Then again, in some places it feels like a strength. In one room, a Giacometti is flanked by a Picasso and an Ingres work. All are stunning; all reveal important aspects of each artist’s practice; and all are entirely different. The absence of colour leaves the viewer wondering about its meanings and power, so often taken for granted as an everyday part of our vision.
Elsewhere, a beautiful triptych is shown, unusually, with its doors nearly closed. On the outer panel are two grey saints, painted in a trompe l’oeil effect to resemble sculptures. Encased inside, you can just see a jewel-bright Virgin Mary, like a glimpse into heaven.
In the final section, there is an unexpected selection of modern works that utilise black and white for differing, and sometimes competing, ends. Again, some feel as if they have been chosen at random: there are so many black and white modern works to choose from, how did the curators choose these? In the middle, however, is Malevich’s black square, sitting like the zenith of all things monochrome and almost pulsating in the way it draws the eye.

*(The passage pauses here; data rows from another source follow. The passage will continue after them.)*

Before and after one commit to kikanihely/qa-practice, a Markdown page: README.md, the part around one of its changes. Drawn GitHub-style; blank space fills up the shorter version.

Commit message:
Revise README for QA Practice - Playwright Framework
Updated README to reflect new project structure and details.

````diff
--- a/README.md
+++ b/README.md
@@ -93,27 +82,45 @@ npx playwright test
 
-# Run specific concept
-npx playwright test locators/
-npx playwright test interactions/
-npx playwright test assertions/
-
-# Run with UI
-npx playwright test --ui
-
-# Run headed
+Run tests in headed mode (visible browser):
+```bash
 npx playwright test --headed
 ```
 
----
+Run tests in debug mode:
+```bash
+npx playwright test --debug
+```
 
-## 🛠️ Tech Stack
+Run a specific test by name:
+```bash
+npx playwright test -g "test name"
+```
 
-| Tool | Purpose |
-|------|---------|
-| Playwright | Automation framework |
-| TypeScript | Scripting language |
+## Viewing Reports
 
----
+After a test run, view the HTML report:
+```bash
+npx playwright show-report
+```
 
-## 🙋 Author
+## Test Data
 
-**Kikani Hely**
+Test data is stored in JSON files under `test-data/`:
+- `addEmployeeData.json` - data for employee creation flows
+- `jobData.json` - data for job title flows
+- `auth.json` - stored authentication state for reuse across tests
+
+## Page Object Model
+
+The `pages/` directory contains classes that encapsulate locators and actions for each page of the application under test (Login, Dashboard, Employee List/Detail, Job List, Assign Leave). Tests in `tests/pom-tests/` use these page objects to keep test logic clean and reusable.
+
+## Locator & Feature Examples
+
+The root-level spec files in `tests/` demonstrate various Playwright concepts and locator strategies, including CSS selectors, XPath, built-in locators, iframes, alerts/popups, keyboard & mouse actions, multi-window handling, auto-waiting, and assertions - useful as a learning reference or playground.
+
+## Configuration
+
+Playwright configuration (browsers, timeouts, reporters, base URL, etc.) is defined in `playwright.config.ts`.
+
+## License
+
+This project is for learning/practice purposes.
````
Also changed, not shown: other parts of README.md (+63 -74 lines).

The dramatic twist comes in the final room, which is not black and white, but orange. Olafur Eliasson’s installation bathes visitors in orange-yellow light, which has the strange effect of making everything it touches appear monochromatic. It’s an absolutely bizarre experience to look down at yourself and not recognise the clothes you’re wearing.
Visitors may find they leave this show wanting more. It’s certainly imperfect, but there are moments of deep and exquisite beauty in it that reveal a forgotten aspect of art history.
Featured Image: Olafur Eliasson, Room for One Colour, 1997
Photo by Anders Sune Berg
Monochrome: Painting in Black and White is at the National Gallery from 30th October 2017 until 18th February 2018. For further information visit here.